**Assignment**
An exact copy of all the data below is needed, without its pictures.

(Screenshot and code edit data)
········

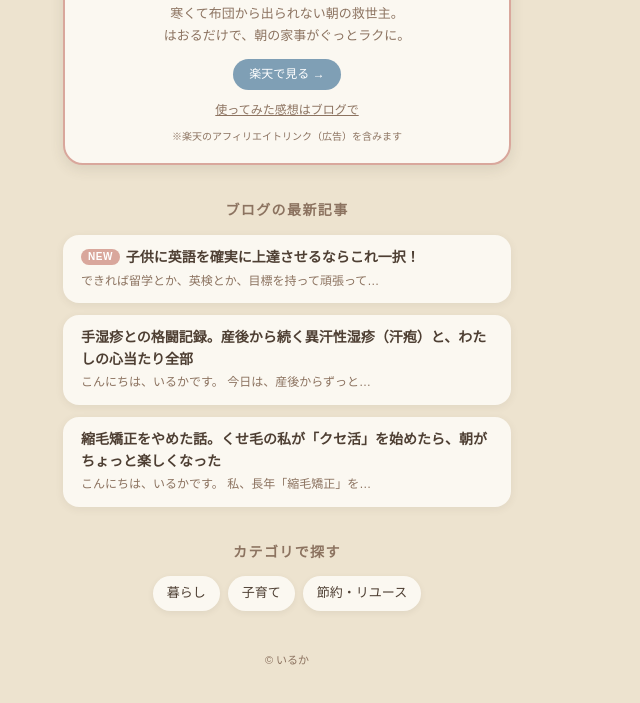
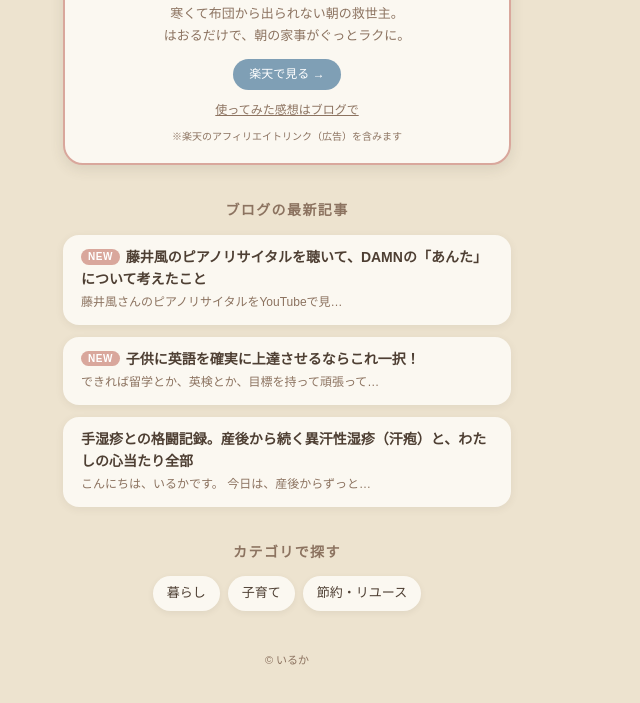
Before and after one commit to iruka-mom/iruka-mom.github.io, a plain HTML site: page index.html in a window 1280 px wide. Shown: the part 629-1332 px from the top of the page, without its empty margins (353-993 px from the left). Drawn offline with Linux system fonts and the light colour scheme.

Commit message:
ブログの最新記事リンクを更新

```diff
--- a/index.html
+++ b/index.html
@@ -98,9 +98,9 @@
   <h2>ブログの最新記事</h2>
   <div class="links latest">
     <!-- latest:start -->
+    <a class="btn" href="https://hanabibanban.hatenablog.com/entry/2026/11/27/001632" data-published="2026-11-27T00:16:32+09:00"><span class="t"><b>藤井風のピアノリサイタルを聴いて、DAMNの「あんた」について考えたこと</b><small>藤井風さんのピアノリサイタルをYouTubeで見…</small></span></a>
     <a class="btn" href="https://hanabibanban.hatenablog.com/entry/2026/11/25/235617" data-published="2026-11-25T23:56:17+09:00"><span class="t"><b>子供に英語を確実に上達させるならこれ一択！</b><small>できれば留学とか、英検とか、目標を持って頑張って…</small></span></a>
     <a class="btn" href="https://hanabibanban.hatenablog.com/entry/2026/11/15/002614" data-published="2026-11-15T00:26:14+09:00"><span class="t"><b>手湿疹との格闘記録。産後から続く異汗性湿疹（汗疱）と、わたしの心当たり全部</b><small>こんにちは、いるかです。 今日は、産後からずっと…</small></span></a>
-    <a class="btn" href="https://hanabibanban.hatenablog.com/entry/2026/11/14/204736" data-published="2026-11-14T20:47:36+09:00"><span class="t"><b>縮毛矯正をやめた話。くせ毛の私が「クセ活」を始めたら、朝がちょっと楽しくなった</b><small>こんにちは、いるかです。 私、長年「縮毛矯正」を…</small></span></a>
     <!-- latest:end -->
   </div>
 
```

········

**Your solution**
Before and after one commit to iruka-mom/iruka-mom.github.io, a plain HTML site: page index.html in a window 1280 px wide. Shown: the part 629-1332 px from the top of the page, without its empty margins (353-993 px from the left). Drawn offline with Linux system fonts and the light colour scheme.

Commit message:
ブログの最新記事リンクを更新

```diff
--- a/index.html
+++ b/index.html
@@ -98,9 +98,9 @@
   <h2>ブログの最新記事</h2>
   <div class="links latest">
     <!-- latest:start -->
+    <a class="btn" href="https://hanabibanban.hatenablog.com/entry/2026/11/27/001632" data-published="2026-11-27T00:16:32+09:00"><span class="t"><b>藤井風のピアノリサイタルを聴いて、DAMNの「あんた」について考えたこと</b><small>藤井風さんのピアノリサイタルをYouTubeで見…</small></span></a>
     <a class="btn" href="https://hanabibanban.hatenablog.com/entry/2026/11/25/235617" data-published="2026-11-25T23:56:17+09:00"><span class="t"><b>子供に英語を確実に上達させるならこれ一択！</b><small>できれば留学とか、英検とか、目標を持って頑張って…</small></span></a>
     <a class="btn" href="https://hanabibanban.hatenablog.com/entry/2026/11/15/002614" data-published="2026-11-15T00:26:14+09:00"><span class="t"><b>手湿疹との格闘記録。産後から続く異汗性湿疹（汗疱）と、わたしの心当たり全部</b><small>こんにちは、いるかです。 今日は、産後からずっと…</small></span></a>
-    <a class="btn" href="https://hanabibanban.hatenablog.com/entry/2026/11/14/204736" data-published="2026-11-14T20:47:36+09:00"><span class="t"><b>縮毛矯正をやめた話。くせ毛の私が「クセ活」を始めたら、朝がちょっと楽しくなった</b><small>こんにちは、いるかです。 私、長年「縮毛矯正」を…</small></span></a>
     <!-- latest:end -->
   </div>
 
```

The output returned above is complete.